> **About this task**:
The answer should be every line below, repeated exactly, with the images left out.

*** Recorded data ***

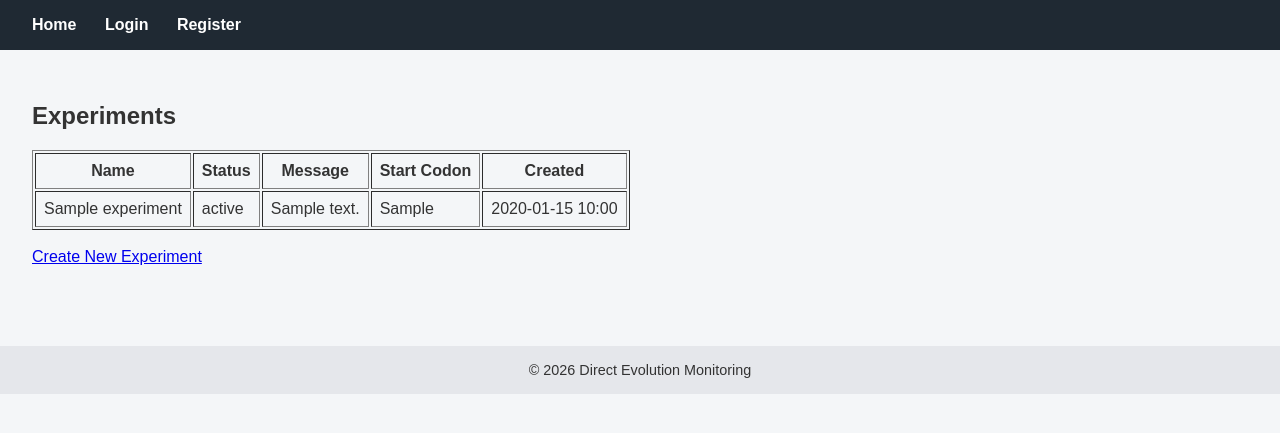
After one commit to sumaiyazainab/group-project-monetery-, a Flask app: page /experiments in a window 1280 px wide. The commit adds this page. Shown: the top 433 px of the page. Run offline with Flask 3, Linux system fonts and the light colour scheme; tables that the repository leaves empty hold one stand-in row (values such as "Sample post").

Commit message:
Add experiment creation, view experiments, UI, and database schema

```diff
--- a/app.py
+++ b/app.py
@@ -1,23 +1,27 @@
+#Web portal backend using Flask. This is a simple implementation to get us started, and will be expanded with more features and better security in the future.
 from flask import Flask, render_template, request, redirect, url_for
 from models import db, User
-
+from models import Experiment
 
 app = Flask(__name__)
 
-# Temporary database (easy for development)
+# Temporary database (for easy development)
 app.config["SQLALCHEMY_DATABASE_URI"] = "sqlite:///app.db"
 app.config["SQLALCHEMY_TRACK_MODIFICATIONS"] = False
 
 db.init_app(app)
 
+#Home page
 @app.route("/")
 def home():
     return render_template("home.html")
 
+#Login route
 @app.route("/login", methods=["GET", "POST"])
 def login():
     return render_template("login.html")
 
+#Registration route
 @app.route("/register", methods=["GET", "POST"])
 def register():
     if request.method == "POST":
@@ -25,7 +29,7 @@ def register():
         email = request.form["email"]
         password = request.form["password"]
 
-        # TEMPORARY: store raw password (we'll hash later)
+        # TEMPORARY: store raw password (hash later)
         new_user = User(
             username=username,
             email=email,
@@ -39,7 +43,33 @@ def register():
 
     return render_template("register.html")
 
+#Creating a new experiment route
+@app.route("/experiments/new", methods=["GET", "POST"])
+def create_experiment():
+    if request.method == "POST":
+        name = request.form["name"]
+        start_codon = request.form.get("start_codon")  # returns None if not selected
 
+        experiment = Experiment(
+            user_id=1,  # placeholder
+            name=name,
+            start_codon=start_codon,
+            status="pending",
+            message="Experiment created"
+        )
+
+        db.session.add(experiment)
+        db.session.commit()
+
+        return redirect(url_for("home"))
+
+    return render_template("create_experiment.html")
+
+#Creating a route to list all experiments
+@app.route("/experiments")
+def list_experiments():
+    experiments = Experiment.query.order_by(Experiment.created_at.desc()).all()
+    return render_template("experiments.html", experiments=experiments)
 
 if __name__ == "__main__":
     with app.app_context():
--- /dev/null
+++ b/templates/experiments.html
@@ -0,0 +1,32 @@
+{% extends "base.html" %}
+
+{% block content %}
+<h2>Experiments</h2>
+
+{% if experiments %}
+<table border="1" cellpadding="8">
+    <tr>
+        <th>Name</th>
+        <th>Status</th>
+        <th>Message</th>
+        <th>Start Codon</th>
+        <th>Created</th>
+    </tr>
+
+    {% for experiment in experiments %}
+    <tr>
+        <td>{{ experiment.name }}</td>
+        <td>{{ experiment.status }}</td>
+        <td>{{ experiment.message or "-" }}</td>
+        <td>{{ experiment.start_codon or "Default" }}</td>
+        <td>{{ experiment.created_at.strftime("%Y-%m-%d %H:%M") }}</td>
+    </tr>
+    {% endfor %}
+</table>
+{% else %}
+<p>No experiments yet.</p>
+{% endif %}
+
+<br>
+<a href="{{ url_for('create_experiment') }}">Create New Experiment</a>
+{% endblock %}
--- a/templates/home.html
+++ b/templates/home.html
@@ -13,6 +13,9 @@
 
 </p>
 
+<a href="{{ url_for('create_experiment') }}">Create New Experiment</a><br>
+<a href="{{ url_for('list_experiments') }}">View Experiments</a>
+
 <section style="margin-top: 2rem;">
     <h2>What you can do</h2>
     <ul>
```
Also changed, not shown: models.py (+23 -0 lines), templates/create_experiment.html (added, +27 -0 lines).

*** End of Recorded data ***

> **Task result**:
After one commit to sumaiyazainab/group-project-monetery-, a Flask app: page /experiments in a window 1280 px wide. The commit adds this page. Shown: the top 433 px of the page. Run offline with Flask 3, Linux system fonts and the light colour scheme; tables that the repository leaves empty hold one stand-in row (values such as "Sample post").

Commit message:
Add experiment creation, view experiments, UI, and database schema

```diff
--- a/app.py
+++ b/app.py
@@ -1,23 +1,27 @@
+#Web portal backend using Flask. This is a simple implementation to get us started, and will be expanded with more features and better security in the future.
 from flask import Flask, render_template, request, redirect, url_for
 from models import db, User
-
+from models import Experiment
 
 app = Flask(__name__)
 
-# Temporary database (easy for development)
+# Temporary database (for easy development)
 app.config["SQLALCHEMY_DATABASE_URI"] = "sqlite:///app.db"
 app.config["SQLALCHEMY_TRACK_MODIFICATIONS"] = False
 
 db.init_app(app)
 
+#Home page
 @app.route("/")
 def home():
     return render_template("home.html")
 
+#Login route
 @app.route("/login", methods=["GET", "POST"])
 def login():
     return render_template("login.html")
 
+#Registration route
 @app.route("/register", methods=["GET", "POST"])
 def register():
     if request.method == "POST":
@@ -25,7 +29,7 @@ def register():
         email = request.form["email"]
         password = request.form["password"]
 
-        # TEMPORARY: store raw password (we'll hash later)
+        # TEMPORARY: store raw password (hash later)
         new_user = User(
             username=username,
             email=email,
@@ -39,7 +43,33 @@ def register():
 
     return render_template("register.html")
 
+#Creating a new experiment route
+@app.route("/experiments/new", methods=["GET", "POST"])
+def create_experiment():
+    if request.method == "POST":
+        name = request.form["name"]
+        start_codon = request.form.get("start_codon")  # returns None if not selected
 
+        experiment = Experiment(
+            user_id=1,  # placeholder
+            name=name,
+            start_codon=start_codon,
+            status="pending",
+            message="Experiment created"
+        )
+
+        db.session.add(experiment)
+        db.session.commit()
+
+        return redirect(url_for("home"))
+
+    return render_template("create_experiment.html")
+
+#Creating a route to list all experiments
+@app.route("/experiments")
+def list_experiments():
+    experiments = Experiment.query.order_by(Experiment.created_at.desc()).all()
+    return render_template("experiments.html", experiments=experiments)
 
 if __name__ == "__main__":
     with app.app_context():
--- /dev/null
+++ b/templates/experiments.html
@@ -0,0 +1,32 @@
+{% extends "base.html" %}
+
+{% block content %}
+<h2>Experiments</h2>
+
+{% if experiments %}
+<table border="1" cellpadding="8">
+    <tr>
+        <th>Name</th>
+        <th>Status</th>
+        <th>Message</th>
+        <th>Start Codon</th>
+        <th>Created</th>
+    </tr>
+
+    {% for experiment in experiments %}
+    <tr>
+        <td>{{ experiment.name }}</td>
+        <td>{{ experiment.status }}</td>
+        <td>{{ experiment.message or "-" }}</td>
+        <td>{{ experiment.start_codon or "Default" }}</td>
+        <td>{{ experiment.created_at.strftime("%Y-%m-%d %H:%M") }}</td>
+    </tr>
+    {% endfor %}
+</table>
+{% else %}
+<p>No experiments yet.</p>
+{% endif %}
+
+<br>
+<a href="{{ url_for('create_experiment') }}">Create New Experiment</a>
+{% endblock %}
--- a/templates/home.html
+++ b/templates/home.html
@@ -13,6 +13,9 @@
 
 </p>
 
+<a href="{{ url_for('create_experiment') }}">Create New Experiment</a><br>
+<a href="{{ url_for('list_experiments') }}">View Experiments</a>
+
 <section style="margin-top: 2rem;">
     <h2>What you can do</h2>
     <ul>
```
Also changed, not shown: models.py (+23 -0 lines), templates/create_experiment.html (added, +27 -0 lines).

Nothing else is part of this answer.